−24.342525613, −23.108966361, −22.396069285, −21.193386862, −19.439354578, −17.114451933, −14.496061510, 14.496061510, 17.114451933, 19.439354578, 21.193386862, 22.396069285, 23.108966361, 24.342525613

Graph of the $Z$-function along the critical line

The degree 4 L-function with conductor 1 and spectral parameters approximately $\pm 4.7209 i, \pm 12.4687 i$ has the surprising property that its first nontrivial zeros have imaginary part $\pm 14.496\ldots$.
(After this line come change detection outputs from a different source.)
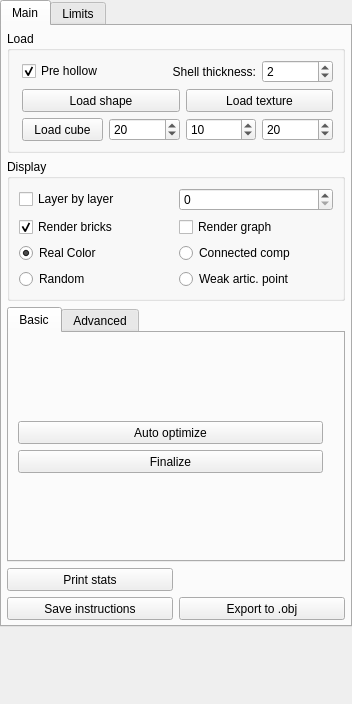
The window that forms/AssemblyWidget.ui (Daekkyn/brickr) describes before a commit, drawn with Qt 5.
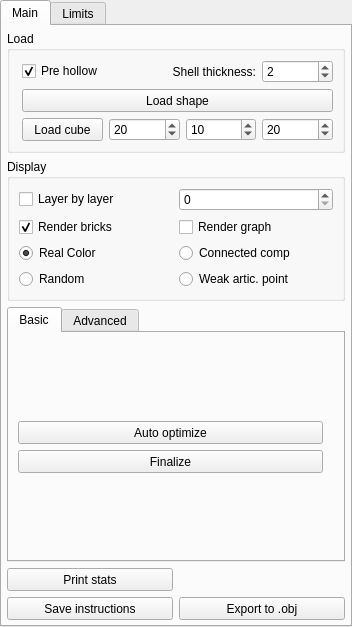
The same window after the commit.

The edit to the form file:
```diff
--- a/forms/AssemblyWidget.ui
+++ b/forms/AssemblyWidget.ui
@@ -7,7 +7,7 @@
     <x>0</x>
     <y>0</y>
     <width>352</width>
-    <height>704</height>
+    <height>625</height>
    </rect>
   </property>
   <property name="windowTitle">
@@ -144,20 +144,7 @@
             </property>
            </widget>
           </item>
-          <item row="1" column="2" colspan="2">
-           <widget class="QPushButton" name="loadTextureButton">
-            <property name="minimumSize">
-             <size>
-              <width>0</width>
-              <height>23</height>
-             </size>
-            </property>
-            <property name="text">
-             <string>Load texture</string>
-            </property>
-           </widget>
-          </item>
-          <item row="1" column="0" colspan="2">
+          <item row="1" column="0" colspan="4">
            <widget class="QPushButton" name="loadFileButton">
             <property name="minimumSize">
              <size>
```
Left out of the diff: 46 changed lines with no effect on the pictures.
This is surprising because the Riemann zeta function has its first zeros with imaginary part $\pm 14.134\ldots$, which is a gap of $28.269\ldots$. It had been proven [MR:1890648 ] that the Riemann zeta function has the largest gap among L-functions with real spectral parameters. It had been (mistakenly) thought that the zeta function should have the largest gap among all L-functions, but this example illustrates how the trivial zeros, which come from the spectral parameters, can create a larger gap between the nontrivial zeros.